There is a mental assent to the whole giving up yourself and following Jesus thing.
In my head it’s great and grand, like many things are in my imagination.
Real life hits the floor hard though and I find myself in the third person, talking about Myself rather than me, and Myself is one with lofty ideals and deathbed wishes and me?
I’m living pretty good.
No casket needed here. No burial clothes or mourning because I’m pretty much still alive, still living and grasping for abundant life rather than dying daily.
I read a verse in Ephesians 5 in the amplified Bible last week.
And walk in love [esteeming and delighting in one another] as Christ loved us and gave Himself up for us, a slain offering and sacrifice to God [for you, so that it became] a sweet fragrance. ~ Eph. 5:2 AMP
My husband can read a verse and chew it all day, just completely breaking it down and consuming it. But I’ve always felt like I had to read large hulking portions of scripture in order to fulfill the “requirements” for having a quiet time. It has to be a chapter at the barest minimum, and more is always better.
And seldom can I tell you in the evening what I read in the morning.
But Ephesians 5, all amplified and stretched out like that, was a feast for me this time. There was no need to go any further. This verse was about relationships and it was my prayer for our children that day, that they would esteem and delight in one another. Sounds ideal.
And then it was caught in my throat: He gave Himself up.

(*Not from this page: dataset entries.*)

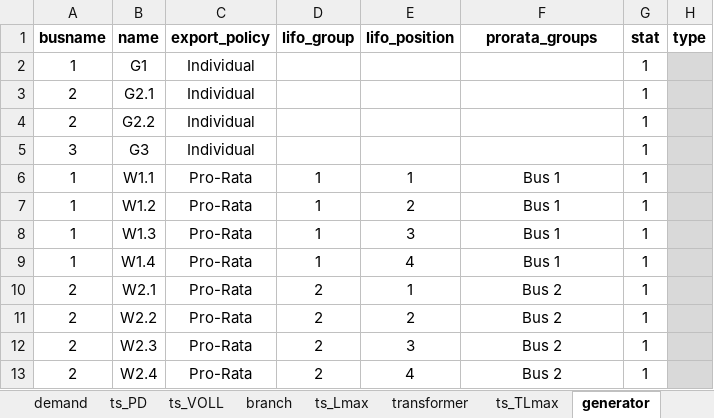
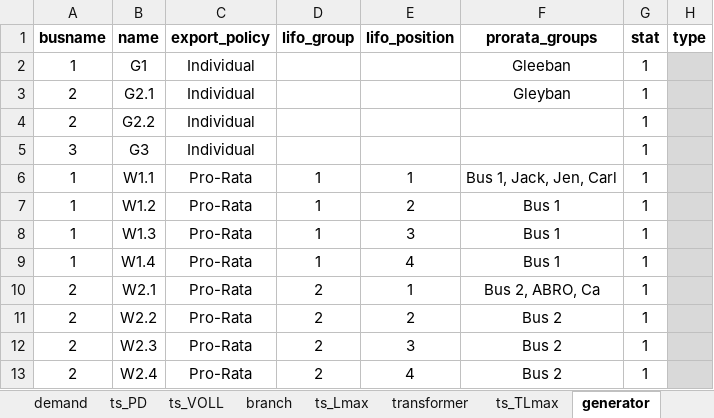
Before and after one commit to richardnayer/oats_curtailment, an Excel workbook: end-to-end-testcase.xlsx, sheet generator, drawn as a sheet; only a part is shown; values as stored, in another font and other column widths than the file's, no borders; conditional formats not drawn; the diff names each change by its address in the sheet, - before the commit and + after, or states it on an @@ line.

Commit message:
Major helpers update, nearly all data functions coded.

```diff
--- a/end-to-end-testcase.xlsx (sheet generator)
+++ b/end-to-end-testcase.xlsx (sheet generator)
-F2 (prorata_groups): (empty)
+F2 (prorata_groups): Gleeban
-F3 (prorata_groups): (empty)
+F3 (prorata_groups): Gleyban
-F6 (prorata_groups): Bus 1
+F6 (prorata_groups): Bus 1, Jack, Jen, Carl
-F10 (prorata_groups): Bus 2
+F10 (prorata_groups): Bus 2, ABRO, Ca
```
Also changed, not shown: 12 other files.
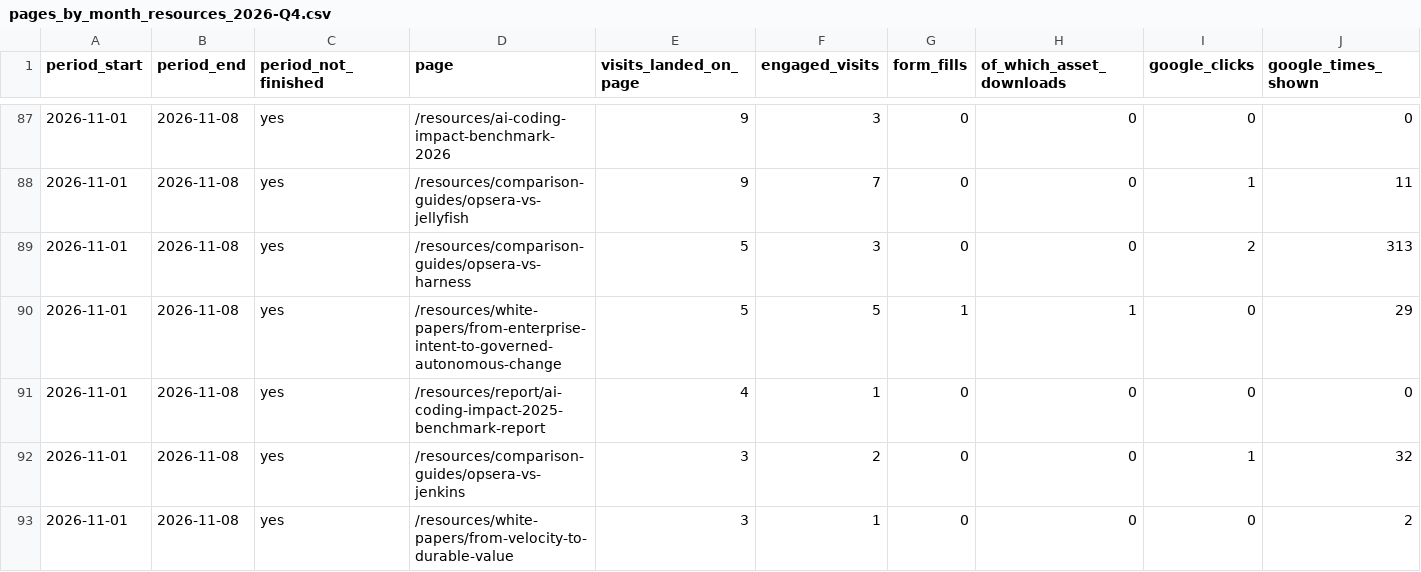
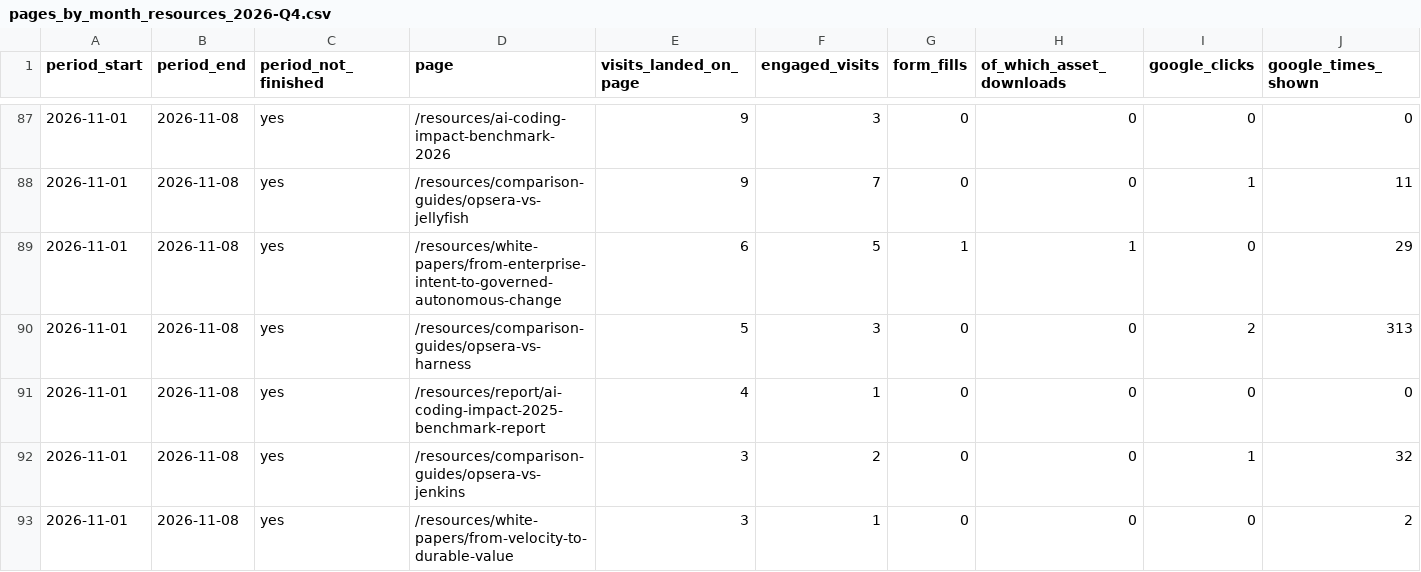
Before and after one commit to puravbhandari-gif/opsera-analytics-dashboard, a CSV file: for-claude/pages_by_month_resources_2026-Q4.csv, drawn as a sheet; only a part is shown, gaps mark what is left out; removed rows and columns are numbered as before the commit, all else as after; the diff names each change by its address in the sheet, - before the commit and + after, or states it on an @@ line.

```diff
--- a/for-claude/pages_by_month_resources_2026-Q4.csv
+++ b/for-claude/pages_by_month_resources_2026-Q4.csv
+row 89: 2026-11-01 | 2026-11-08 | yes | /resources/white-papers/from-enterprise-intent-to-governed-autonomous-change | 6 | 5 | 1 | 1 | 0 | 29
-row 90: 2026-11-01 | 2026-11-08 | yes | /resources/white-papers/from-enterprise-intent-to-governed-autonomous-change | 5 | 5 | 1 | 1 | 0 | 29
```
Also changed, not shown: for-claude/customer_journey_funnel_by_month.csv, for-claude/customer_journey_funnel_by_week.csv, 24 other files.
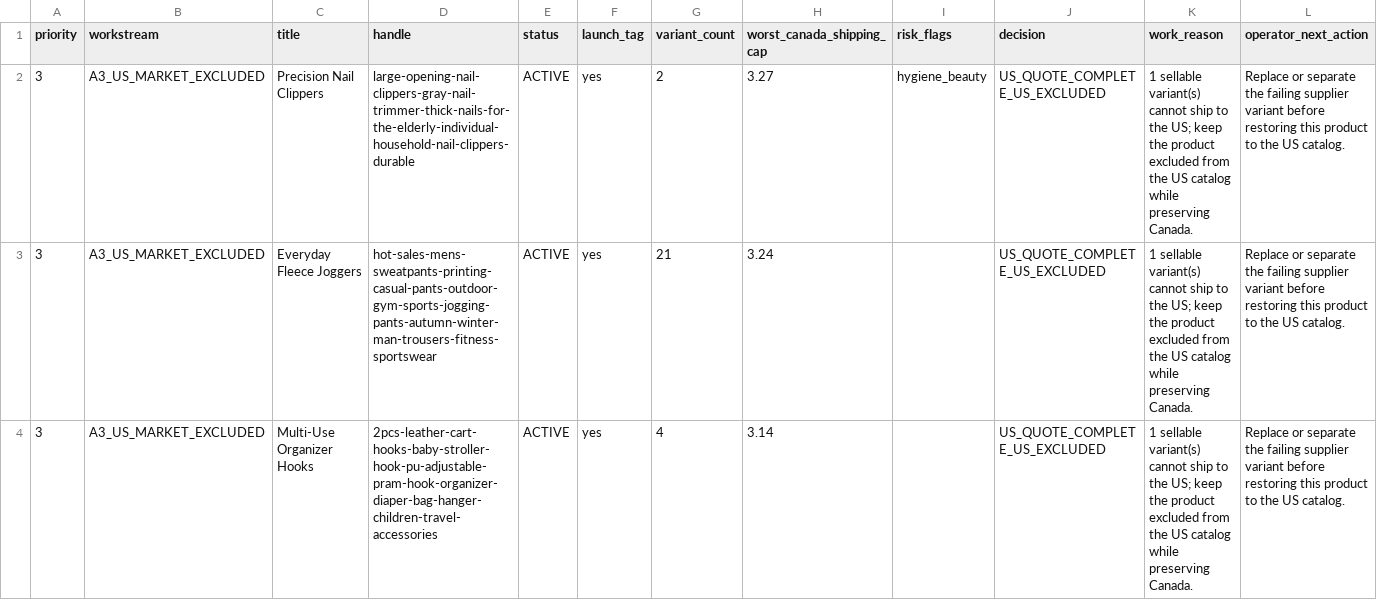
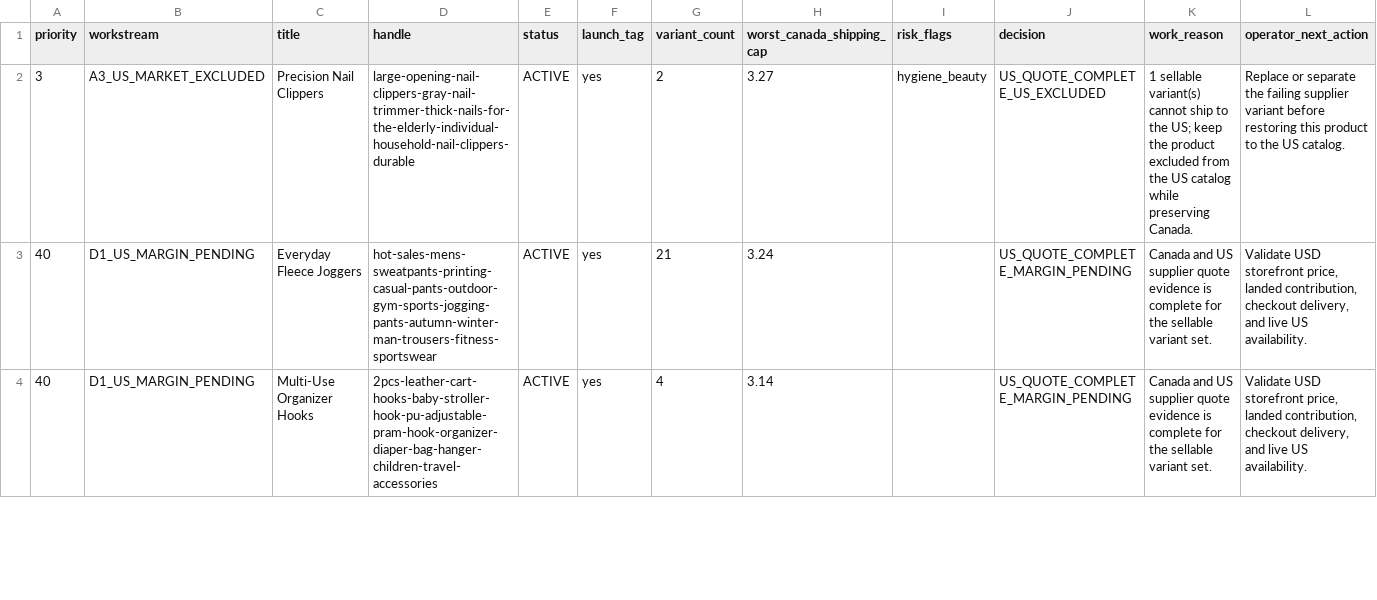
Before and after one commit to dchavez3395/Puchica-hydrogen, a CSV file: docs/storewide-product-workboard-2026-07-26.csv, drawn as a sheet; only a part is shown; the diff covers the shown part only.

```diff
--- a/docs/storewide-product-workboard-2026-07-26.csv
+++ b/docs/storewide-product-workboard-2026-07-26.csv
@@ -2,3 +2,3 @@ priority,workstream,title,handle,status,launch_tag,variant_count,worst_canada_sh
 3,A3_US_MARKET_EXCLUDED,Precision Nail Clippers,large-opening-nail-clippers-gray-nail-trimmer-thick-nails-for-the-elderly-individual-household-nail-clippers-durable,ACTIVE,yes,2,3.27,hygiene_beauty,US_QUOTE_COMPLETE_US_EXCLUDED,1 sellable variant(s) cannot ship to the US; keep the product excluded from the US catalog while preserving Canada.,Replace or separate the failing supplier variant before restoring this product to the US catalog.
-3,A3_US_MARKET_EXCLUDED,Everyday Fleece Joggers,hot-sales-mens-sweatpants-printing-casual-pants-outdoor-gym-sports-jogging-pants-autumn-winter-man-trousers-fitness-sportswear,ACTIVE,yes,21,3.24,,US_QUOTE_COMPLETE_US_EXCLUDED,1 sellable variant(s) cannot ship to the US; keep the product excluded from the US catalog while preserving Canada.,Replace or separate the failing supplier variant before restoring this product to the US catalog.
-3,A3_US_MARKET_EXCLUDED,Multi-Use Organizer Hooks,2pcs-leather-cart-hooks-baby-stroller-hook-pu-adjustable-pram-hook-organizer-diaper-bag-hanger-children-travel-accessories,ACTIVE,yes,4,3.14,,US_QUOTE_COMPLETE_US_EXCLUDED,1 sellable variant(s) cannot ship to the US; keep the product excluded from the US catalog while preserving Canada.,Replace or separate the failing supplier variant before restoring this product to the US catalog.
+40,D1_US_MARGIN_PENDING,Everyday Fleece Joggers,hot-sales-mens-sweatpants-printing-casual-pants-outdoor-gym-sports-jogging-pants-autumn-winter-man-trousers-fitness-sportswear,ACTIVE,yes,21,3.24,,US_QUOTE_COMPLETE_MARGIN_PENDING,Canada and US supplier quote evidence is complete for the sellable variant set.,"Validate USD storefront price, landed contribution, checkout delivery, and live US availability."
+40,D1_US_MARGIN_PENDING,Multi-Use Organizer Hooks,2pcs-leather-cart-hooks-baby-stroller-hook-pu-adjustable-pram-hook-organizer-diaper-bag-hanger-children-travel-accessories,ACTIVE,yes,4,3.14,,US_QUOTE_COMPLETE_MARGIN_PENDING,Canada and US supplier quote evidence is complete for the sellable variant set.,"Validate USD storefront price, landed contribution, checkout delivery, and live US availability."
```
Also changed, not shown: 6 edited cells elsewhere in this file, docs/storewide-variant-quote-worksheet-2026-07-26.csv, 3 other files.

I gave up sugar for 30 days. And grains and legumes and dairy. I learned to drink my coffee black and to inhale the scent of pancakes rather than pancakes themselves, and I learned that I have all kinds of bad habits when it comes to food.
I’ve given up on goals and given up on people and given up on trying from time to time, but never have I truly given up my Self, like, for good.
Idealist-Me has given up my Self again and again with at least sincere mental assent. It’s good. It’s needed. It’s called discipleship and it means Christ now lives in me because I’ve been crucified with Him and only one of us came out alive.
But me, the real me, walks daily in conflict with Myself. And have I ever truly given myself up?
I call it Deathbed Christianity, this always struggling with dying and living in Christ.
I want to quit me but it’s not like quitting sugar or cheese or warm crispy toast with creamy peanut butter, cut into fourths like mom used to do.
I want to quit me but in so endeavoring I find myself completely focused on my Self, and it’s distracting.
I just really need the One who gave Himself up for me and Myself.
My Self, that pitiful part of me that takes center stage in feigned martyrdom, a death of only my imagination and my mind. This flesh is still all clingy and to take it off like a garment? To unclothe right there on center stage?
Let me step down first.
Let me put Him in His rightful place and all eyes can focus solely on His goodness and maybe, possibly, they’ll not notice my lack of it.
So I am a Deathbed Christian, after all.
I am the one lying helpless and naked-as-I-came, dying but gasping and weakly clinging like flesh to all my bones.
He gave Himself up. Just quit Himself right there on the spot for me, and you.
So I take up my deathbed-of-a-mat and walk because He says to. I’m telling Myself to let go of lofty ideals because Jesus called me to live in the dirt and flesh, and by that I mean that I can’t spend my time focusing on being better or doing better or even on dying to self.
Because then I focus on me.
I have to trust that His righteousness covers me.
I have to believe that all His breathed inspiration is for me, too. Little ol’ me, and not just for His favorites or His superstars, of which I know there are none. I know it.
Or maybe I am His favorite. His favorite Me, like I tell my kids that they’re my favorite Ethan or Shelby or Jacob or Bailey.
When the dying is no longer the focus, the living is so much easier.
I’m working through these thoughts so that on those days, those flesh-taking-over and those struggling-to-die days, I can see my deathbed for what it really is – a blessed riddance.
“Like the eye which sees everything in front of it and never sees itself, faith is occupied with the Object upon which it rests and pays no attention to itself at all. While we are looking at God we do not see ourselves – blessed riddance. The man who has struggled to purify himself and has had nothing but repeated failures will experience real relief when he stops tinkering with his soul and looks away to the perfect One. While he looks at Christ, the very things he has so long been trying to do will be getting done within him. It will be God working in him to will and to do.” ~ A.W. Tozer, The Pursuit of God